=== TASK DESCRIPTION ===
Each entry has to be copied exactly, with nothing missed.

[Change detection outputs]
● ● ●

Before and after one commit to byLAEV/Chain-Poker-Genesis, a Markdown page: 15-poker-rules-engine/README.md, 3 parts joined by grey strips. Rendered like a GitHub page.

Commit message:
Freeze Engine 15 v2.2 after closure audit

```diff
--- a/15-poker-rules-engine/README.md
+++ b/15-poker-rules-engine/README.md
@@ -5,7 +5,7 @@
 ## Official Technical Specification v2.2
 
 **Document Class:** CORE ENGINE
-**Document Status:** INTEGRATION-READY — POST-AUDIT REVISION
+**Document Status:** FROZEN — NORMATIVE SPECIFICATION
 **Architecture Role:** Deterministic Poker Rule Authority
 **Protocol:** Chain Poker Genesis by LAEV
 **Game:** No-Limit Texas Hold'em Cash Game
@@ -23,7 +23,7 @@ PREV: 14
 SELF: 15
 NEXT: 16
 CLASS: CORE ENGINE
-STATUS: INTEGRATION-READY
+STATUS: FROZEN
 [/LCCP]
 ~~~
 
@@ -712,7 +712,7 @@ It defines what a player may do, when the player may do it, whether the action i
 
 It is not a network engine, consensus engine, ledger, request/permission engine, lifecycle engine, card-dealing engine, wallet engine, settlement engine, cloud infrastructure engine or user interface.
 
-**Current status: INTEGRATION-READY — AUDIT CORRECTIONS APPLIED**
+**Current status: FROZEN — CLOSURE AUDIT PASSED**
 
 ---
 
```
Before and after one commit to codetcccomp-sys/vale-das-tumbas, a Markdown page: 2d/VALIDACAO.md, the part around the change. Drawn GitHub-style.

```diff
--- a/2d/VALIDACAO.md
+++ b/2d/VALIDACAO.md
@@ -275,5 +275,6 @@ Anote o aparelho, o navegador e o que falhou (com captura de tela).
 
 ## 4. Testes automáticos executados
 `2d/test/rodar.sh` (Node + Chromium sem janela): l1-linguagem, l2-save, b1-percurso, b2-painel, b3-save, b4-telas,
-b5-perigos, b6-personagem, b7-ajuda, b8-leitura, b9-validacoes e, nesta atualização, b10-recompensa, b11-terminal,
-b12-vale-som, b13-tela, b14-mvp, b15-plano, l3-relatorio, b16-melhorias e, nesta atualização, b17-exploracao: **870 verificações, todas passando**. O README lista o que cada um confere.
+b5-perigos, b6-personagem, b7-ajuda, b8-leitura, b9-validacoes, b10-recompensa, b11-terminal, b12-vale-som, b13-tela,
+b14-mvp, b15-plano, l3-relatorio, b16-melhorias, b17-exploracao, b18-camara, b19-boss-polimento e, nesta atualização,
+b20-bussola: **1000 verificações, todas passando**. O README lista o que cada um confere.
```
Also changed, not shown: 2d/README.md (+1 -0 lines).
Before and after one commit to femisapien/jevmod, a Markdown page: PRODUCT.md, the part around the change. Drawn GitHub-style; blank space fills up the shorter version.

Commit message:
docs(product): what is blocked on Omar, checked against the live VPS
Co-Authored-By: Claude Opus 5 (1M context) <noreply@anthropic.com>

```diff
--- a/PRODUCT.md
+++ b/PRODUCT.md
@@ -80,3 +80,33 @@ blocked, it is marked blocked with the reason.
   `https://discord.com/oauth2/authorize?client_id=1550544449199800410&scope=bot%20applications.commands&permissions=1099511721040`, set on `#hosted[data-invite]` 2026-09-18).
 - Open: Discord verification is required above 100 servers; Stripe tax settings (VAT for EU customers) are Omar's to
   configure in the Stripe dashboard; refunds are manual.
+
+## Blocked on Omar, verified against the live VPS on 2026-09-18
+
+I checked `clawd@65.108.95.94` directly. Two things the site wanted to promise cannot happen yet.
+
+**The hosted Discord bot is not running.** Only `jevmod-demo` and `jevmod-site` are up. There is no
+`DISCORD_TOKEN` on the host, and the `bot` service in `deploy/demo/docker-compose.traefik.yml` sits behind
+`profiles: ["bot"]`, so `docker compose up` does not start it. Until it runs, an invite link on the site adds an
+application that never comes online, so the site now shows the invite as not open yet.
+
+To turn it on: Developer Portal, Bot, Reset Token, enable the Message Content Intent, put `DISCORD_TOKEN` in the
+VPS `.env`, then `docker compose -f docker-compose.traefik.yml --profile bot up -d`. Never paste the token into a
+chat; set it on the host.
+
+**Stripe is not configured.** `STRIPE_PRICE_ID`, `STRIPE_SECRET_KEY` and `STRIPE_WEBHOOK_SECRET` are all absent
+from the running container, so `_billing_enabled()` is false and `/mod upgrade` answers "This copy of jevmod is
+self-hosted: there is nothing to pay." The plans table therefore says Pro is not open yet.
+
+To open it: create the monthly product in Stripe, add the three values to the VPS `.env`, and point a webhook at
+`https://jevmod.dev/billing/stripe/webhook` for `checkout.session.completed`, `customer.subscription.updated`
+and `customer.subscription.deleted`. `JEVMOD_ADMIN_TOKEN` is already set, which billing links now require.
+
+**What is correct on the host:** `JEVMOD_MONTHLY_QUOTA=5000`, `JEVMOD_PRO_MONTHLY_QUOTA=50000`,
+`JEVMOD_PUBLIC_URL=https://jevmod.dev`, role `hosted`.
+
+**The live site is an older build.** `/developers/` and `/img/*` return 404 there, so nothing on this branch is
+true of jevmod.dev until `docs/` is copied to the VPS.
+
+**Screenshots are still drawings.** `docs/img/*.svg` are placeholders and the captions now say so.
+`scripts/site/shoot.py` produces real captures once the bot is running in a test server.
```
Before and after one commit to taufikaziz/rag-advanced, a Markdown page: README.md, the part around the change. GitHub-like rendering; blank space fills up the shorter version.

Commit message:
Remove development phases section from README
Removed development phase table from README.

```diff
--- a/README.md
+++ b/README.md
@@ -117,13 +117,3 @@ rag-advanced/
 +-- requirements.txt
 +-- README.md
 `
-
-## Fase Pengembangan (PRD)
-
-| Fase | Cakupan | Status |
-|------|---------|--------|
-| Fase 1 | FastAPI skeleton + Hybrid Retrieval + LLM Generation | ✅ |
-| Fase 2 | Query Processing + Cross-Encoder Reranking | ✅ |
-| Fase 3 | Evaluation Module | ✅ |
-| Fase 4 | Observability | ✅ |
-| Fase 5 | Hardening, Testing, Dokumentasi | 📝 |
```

● ● ●

=== SOLUTION BELOW ===
Before and after one commit to byLAEV/Chain-Poker-Genesis, a Markdown page: 15-poker-rules-engine/README.md, 3 parts joined by grey strips. Rendered like a GitHub page.

Commit message:
Freeze Engine 15 v2.2 after closure audit

```diff
--- a/15-poker-rules-engine/README.md
+++ b/15-poker-rules-engine/README.md
@@ -5,7 +5,7 @@
 ## Official Technical Specification v2.2
 
 **Document Class:** CORE ENGINE
-**Document Status:** INTEGRATION-READY — POST-AUDIT REVISION
+**Document Status:** FROZEN — NORMATIVE SPECIFICATION
 **Architecture Role:** Deterministic Poker Rule Authority
 **Protocol:** Chain Poker Genesis by LAEV
 **Game:** No-Limit Texas Hold'em Cash Game
@@ -23,7 +23,7 @@ PREV: 14
 SELF: 15
 NEXT: 16
 CLASS: CORE ENGINE
-STATUS: INTEGRATION-READY
+STATUS: FROZEN
 [/LCCP]
 ~~~
 
@@ -712,7 +712,7 @@ It defines what a player may do, when the player may do it, whether the action i
 
 It is not a network engine, consensus engine, ledger, request/permission engine, lifecycle engine, card-dealing engine, wallet engine, settlement engine, cloud infrastructure engine or user interface.
 
-**Current status: INTEGRATION-READY — AUDIT CORRECTIONS APPLIED**
+**Current status: FROZEN — CLOSURE AUDIT PASSED**
 
 ---
 
```
Before and after one commit to codetcccomp-sys/vale-das-tumbas, a Markdown page: 2d/VALIDACAO.md, the part around the change. Drawn GitHub-style.

```diff
--- a/2d/VALIDACAO.md
+++ b/2d/VALIDACAO.md
@@ -275,5 +275,6 @@ Anote o aparelho, o navegador e o que falhou (com captura de tela).
 
 ## 4. Testes automáticos executados
 `2d/test/rodar.sh` (Node + Chromium sem janela): l1-linguagem, l2-save, b1-percurso, b2-painel, b3-save, b4-telas,
-b5-perigos, b6-personagem, b7-ajuda, b8-leitura, b9-validacoes e, nesta atualização, b10-recompensa, b11-terminal,
-b12-vale-som, b13-tela, b14-mvp, b15-plano, l3-relatorio, b16-melhorias e, nesta atualização, b17-exploracao: **870 verificações, todas passando**. O README lista o que cada um confere.
+b5-perigos, b6-personagem, b7-ajuda, b8-leitura, b9-validacoes, b10-recompensa, b11-terminal, b12-vale-som, b13-tela,
+b14-mvp, b15-plano, l3-relatorio, b16-melhorias, b17-exploracao, b18-camara, b19-boss-polimento e, nesta atualização,
+b20-bussola: **1000 verificações, todas passando**. O README lista o que cada um confere.
```
Also changed, not shown: 2d/README.md (+1 -0 lines).
Before and after one commit to femisapien/jevmod, a Markdown page: PRODUCT.md, the part around the change. Drawn GitHub-style; blank space fills up the shorter version.

Commit message:
docs(product): what is blocked on Omar, checked against the live VPS
Co-Authored-By: Claude Opus 5 (1M context) <noreply@anthropic.com>

```diff
--- a/PRODUCT.md
+++ b/PRODUCT.md
@@ -80,3 +80,33 @@ blocked, it is marked blocked with the reason.
   `https://discord.com/oauth2/authorize?client_id=1550544449199800410&scope=bot%20applications.commands&permissions=1099511721040`, set on `#hosted[data-invite]` 2026-09-18).
 - Open: Discord verification is required above 100 servers; Stripe tax settings (VAT for EU customers) are Omar's to
   configure in the Stripe dashboard; refunds are manual.
+
+## Blocked on Omar, verified against the live VPS on 2026-09-18
+
+I checked `clawd@65.108.95.94` directly. Two things the site wanted to promise cannot happen yet.
+
+**The hosted Discord bot is not running.** Only `jevmod-demo` and `jevmod-site` are up. There is no
+`DISCORD_TOKEN` on the host, and the `bot` service in `deploy/demo/docker-compose.traefik.yml` sits behind
+`profiles: ["bot"]`, so `docker compose up` does not start it. Until it runs, an invite link on the site adds an
+application that never comes online, so the site now shows the invite as not open yet.
+
+To turn it on: Developer Portal, Bot, Reset Token, enable the Message Content Intent, put `DISCORD_TOKEN` in the
+VPS `.env`, then `docker compose -f docker-compose.traefik.yml --profile bot up -d`. Never paste the token into a
+chat; set it on the host.
+
+**Stripe is not configured.** `STRIPE_PRICE_ID`, `STRIPE_SECRET_KEY` and `STRIPE_WEBHOOK_SECRET` are all absent
+from the running container, so `_billing_enabled()` is false and `/mod upgrade` answers "This copy of jevmod is
+self-hosted: there is nothing to pay." The plans table therefore says Pro is not open yet.
+
+To open it: create the monthly product in Stripe, add the three values to the VPS `.env`, and point a webhook at
+`https://jevmod.dev/billing/stripe/webhook` for `checkout.session.completed`, `customer.subscription.updated`
+and `customer.subscription.deleted`. `JEVMOD_ADMIN_TOKEN` is already set, which billing links now require.
+
+**What is correct on the host:** `JEVMOD_MONTHLY_QUOTA=5000`, `JEVMOD_PRO_MONTHLY_QUOTA=50000`,
+`JEVMOD_PUBLIC_URL=https://jevmod.dev`, role `hosted`.
+
+**The live site is an older build.** `/developers/` and `/img/*` return 404 there, so nothing on this branch is
+true of jevmod.dev until `docs/` is copied to the VPS.
+
+**Screenshots are still drawings.** `docs/img/*.svg` are placeholders and the captions now say so.
+`scripts/site/shoot.py` produces real captures once the bot is running in a test server.
```
Before and after one commit to taufikaziz/rag-advanced, a Markdown page: README.md, the part around the change. GitHub-like rendering; blank space fills up the shorter version.

Commit message:
Remove development phases section from README
Removed development phase table from README.

```diff
--- a/README.md
+++ b/README.md
@@ -117,13 +117,3 @@ rag-advanced/
 +-- requirements.txt
 +-- README.md
 `
-
-## Fase Pengembangan (PRD)
-
-| Fase | Cakupan | Status |
-|------|---------|--------|
-| Fase 1 | FastAPI skeleton + Hybrid Retrieval + LLM Generation | ✅ |
-| Fase 2 | Query Processing + Cross-Encoder Reranking | ✅ |
-| Fase 3 | Evaluation Module | ✅ |
-| Fase 4 | Observability | ✅ |
-| Fase 5 | Hardening, Testing, Dokumentasi | 📝 |
```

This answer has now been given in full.